whatever you think of Braxton, reading this book, there's no doubt that he's a genius worthy of having such a book written about him, worthy of being studied and analyzed and yes, critiqued, but more importanly appreciated. Braxton's insights are too numerous to recount. suffice it to say that if you read this book, you'll receive incredible insight into jazz, period. Braxton has an incredibly holistic viewpoint on the music and his whole theory of restructuralists (Parker, Coltrane, Ayler, etc.) and stylists (Warne Marsh, Jackie McLean, etc.) is a really useful framework. so are his theories of sexism, "the myth of the sweating brow," "black exotica" and the countless other prejudices that have infected the music. you'll also get some great humor out of the guy (at one point, he hits upon the idea to establish a chain in England and serve "Braxburgers"). he's just a fascinating person to "be around," and Lock lets you do that; his reactions always seem honest, and he knows just when to ask for clarification and when to let Braxton hold on to his obliquity.
as i said, there are a million insights into music and life here. this is only one. Braxton offers:
"When you establish a consistent body of work it makes its own reality, and there's no way it can be put down or put up: it bcomes something that exists for human beings, a body of musics that will help people on the planet."
i say amen to that.
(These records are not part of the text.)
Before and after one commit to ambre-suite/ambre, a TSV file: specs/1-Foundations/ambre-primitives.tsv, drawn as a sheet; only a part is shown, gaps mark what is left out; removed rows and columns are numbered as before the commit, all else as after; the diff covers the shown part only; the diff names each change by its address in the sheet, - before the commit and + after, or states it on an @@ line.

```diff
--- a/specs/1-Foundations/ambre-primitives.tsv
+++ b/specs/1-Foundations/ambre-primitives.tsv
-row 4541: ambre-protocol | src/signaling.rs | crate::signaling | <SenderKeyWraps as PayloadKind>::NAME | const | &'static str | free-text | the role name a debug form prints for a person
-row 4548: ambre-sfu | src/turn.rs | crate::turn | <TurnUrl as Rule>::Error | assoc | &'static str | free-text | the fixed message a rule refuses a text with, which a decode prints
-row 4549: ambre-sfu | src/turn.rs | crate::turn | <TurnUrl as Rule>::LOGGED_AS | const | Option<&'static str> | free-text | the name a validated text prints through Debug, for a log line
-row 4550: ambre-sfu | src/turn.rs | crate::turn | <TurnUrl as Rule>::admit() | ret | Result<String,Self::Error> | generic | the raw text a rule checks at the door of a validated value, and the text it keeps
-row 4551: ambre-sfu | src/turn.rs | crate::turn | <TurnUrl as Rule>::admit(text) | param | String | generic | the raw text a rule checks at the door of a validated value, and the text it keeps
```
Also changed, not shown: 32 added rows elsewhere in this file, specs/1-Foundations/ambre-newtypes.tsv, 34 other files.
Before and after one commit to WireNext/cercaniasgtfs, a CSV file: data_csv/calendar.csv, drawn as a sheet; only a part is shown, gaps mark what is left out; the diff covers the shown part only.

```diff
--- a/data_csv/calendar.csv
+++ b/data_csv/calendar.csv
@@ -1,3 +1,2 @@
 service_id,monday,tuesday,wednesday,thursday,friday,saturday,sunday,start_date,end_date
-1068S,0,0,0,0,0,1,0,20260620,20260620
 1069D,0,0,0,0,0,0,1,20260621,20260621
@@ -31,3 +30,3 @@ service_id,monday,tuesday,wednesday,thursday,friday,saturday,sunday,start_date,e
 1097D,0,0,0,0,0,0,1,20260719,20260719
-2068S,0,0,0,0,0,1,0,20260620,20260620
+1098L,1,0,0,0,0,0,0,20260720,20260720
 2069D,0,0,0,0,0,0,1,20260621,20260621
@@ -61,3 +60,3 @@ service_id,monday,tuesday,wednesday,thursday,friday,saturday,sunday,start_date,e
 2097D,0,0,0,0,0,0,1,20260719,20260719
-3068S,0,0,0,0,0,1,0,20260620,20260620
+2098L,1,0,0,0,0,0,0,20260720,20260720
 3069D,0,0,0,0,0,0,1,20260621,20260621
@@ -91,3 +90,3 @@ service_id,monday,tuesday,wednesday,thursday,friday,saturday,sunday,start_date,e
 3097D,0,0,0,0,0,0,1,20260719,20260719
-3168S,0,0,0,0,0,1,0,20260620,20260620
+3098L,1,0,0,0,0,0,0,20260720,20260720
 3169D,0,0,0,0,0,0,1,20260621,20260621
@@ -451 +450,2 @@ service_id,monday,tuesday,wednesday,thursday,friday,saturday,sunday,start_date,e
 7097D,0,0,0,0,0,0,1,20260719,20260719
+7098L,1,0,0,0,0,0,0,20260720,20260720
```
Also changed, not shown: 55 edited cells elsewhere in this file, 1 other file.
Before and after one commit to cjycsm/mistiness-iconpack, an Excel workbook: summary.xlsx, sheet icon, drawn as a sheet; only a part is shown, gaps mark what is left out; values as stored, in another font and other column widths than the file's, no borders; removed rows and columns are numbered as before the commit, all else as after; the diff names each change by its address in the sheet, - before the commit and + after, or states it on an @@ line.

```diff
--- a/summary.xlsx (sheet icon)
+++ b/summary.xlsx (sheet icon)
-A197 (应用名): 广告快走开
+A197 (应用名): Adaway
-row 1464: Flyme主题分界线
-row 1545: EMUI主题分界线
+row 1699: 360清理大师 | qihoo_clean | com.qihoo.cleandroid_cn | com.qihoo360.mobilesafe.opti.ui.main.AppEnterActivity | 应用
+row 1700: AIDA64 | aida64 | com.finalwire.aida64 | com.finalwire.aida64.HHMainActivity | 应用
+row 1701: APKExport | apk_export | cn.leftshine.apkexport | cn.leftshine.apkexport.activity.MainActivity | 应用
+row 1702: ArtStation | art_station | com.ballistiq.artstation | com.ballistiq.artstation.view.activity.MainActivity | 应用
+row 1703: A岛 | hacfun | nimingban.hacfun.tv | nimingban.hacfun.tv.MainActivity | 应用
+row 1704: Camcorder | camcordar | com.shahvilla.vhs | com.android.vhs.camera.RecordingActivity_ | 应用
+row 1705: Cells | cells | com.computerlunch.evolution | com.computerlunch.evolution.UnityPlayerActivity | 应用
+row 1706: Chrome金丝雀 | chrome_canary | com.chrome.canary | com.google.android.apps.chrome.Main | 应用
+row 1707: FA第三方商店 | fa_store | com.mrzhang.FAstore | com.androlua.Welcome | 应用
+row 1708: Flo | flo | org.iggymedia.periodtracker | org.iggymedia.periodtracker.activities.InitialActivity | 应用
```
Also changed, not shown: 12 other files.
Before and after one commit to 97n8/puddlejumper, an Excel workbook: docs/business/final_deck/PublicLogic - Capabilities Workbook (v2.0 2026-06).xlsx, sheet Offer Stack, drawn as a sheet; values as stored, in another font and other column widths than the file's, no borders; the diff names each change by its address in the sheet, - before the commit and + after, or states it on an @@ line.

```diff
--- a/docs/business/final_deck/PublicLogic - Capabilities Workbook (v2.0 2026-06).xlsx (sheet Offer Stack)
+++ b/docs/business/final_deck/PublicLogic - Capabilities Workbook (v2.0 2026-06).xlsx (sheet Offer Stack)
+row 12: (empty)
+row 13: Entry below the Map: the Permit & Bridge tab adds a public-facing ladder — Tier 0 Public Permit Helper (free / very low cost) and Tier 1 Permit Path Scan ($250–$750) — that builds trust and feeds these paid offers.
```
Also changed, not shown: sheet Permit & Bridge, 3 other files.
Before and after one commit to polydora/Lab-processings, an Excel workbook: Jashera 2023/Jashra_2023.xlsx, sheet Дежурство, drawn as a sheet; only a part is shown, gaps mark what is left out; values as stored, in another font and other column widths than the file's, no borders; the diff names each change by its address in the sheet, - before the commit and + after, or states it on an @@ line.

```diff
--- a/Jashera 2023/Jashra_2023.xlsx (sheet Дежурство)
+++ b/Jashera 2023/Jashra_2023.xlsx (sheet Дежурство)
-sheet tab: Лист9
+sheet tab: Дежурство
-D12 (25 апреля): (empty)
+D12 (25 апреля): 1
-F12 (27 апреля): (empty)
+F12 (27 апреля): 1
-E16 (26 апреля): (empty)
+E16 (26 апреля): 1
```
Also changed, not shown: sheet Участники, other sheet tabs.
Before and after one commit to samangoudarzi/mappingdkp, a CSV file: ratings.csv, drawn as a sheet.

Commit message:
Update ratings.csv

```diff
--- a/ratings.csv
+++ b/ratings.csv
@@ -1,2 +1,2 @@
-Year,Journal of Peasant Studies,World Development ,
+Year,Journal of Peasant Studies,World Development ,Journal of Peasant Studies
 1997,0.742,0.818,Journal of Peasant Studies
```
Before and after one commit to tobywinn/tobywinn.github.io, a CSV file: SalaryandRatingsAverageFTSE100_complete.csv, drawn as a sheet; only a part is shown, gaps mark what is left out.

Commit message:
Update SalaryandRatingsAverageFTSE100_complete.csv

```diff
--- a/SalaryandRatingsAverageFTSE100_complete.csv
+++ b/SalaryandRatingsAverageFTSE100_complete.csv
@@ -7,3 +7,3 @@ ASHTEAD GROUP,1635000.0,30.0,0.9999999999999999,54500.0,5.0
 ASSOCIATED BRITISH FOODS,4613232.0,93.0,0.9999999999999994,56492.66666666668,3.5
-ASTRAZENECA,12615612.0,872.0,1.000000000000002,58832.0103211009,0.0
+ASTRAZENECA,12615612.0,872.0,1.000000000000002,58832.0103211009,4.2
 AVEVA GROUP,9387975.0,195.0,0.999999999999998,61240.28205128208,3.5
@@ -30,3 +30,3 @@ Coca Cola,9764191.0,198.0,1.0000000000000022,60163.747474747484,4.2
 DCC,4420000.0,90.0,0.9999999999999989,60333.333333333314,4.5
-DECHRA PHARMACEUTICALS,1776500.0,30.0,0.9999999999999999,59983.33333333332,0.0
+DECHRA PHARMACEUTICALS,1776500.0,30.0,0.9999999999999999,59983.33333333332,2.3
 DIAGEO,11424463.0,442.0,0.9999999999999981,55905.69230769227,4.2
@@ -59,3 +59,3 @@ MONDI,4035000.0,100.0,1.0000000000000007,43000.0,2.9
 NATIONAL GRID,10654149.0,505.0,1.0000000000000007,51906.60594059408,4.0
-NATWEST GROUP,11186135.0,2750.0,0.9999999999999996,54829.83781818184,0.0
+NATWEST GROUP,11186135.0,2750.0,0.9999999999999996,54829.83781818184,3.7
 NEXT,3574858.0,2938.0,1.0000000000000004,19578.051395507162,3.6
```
Graham Lock did too, and he and Braxton have got a timeless work of scholarship to show for it. i'd suggest you pick up a copy posthaste.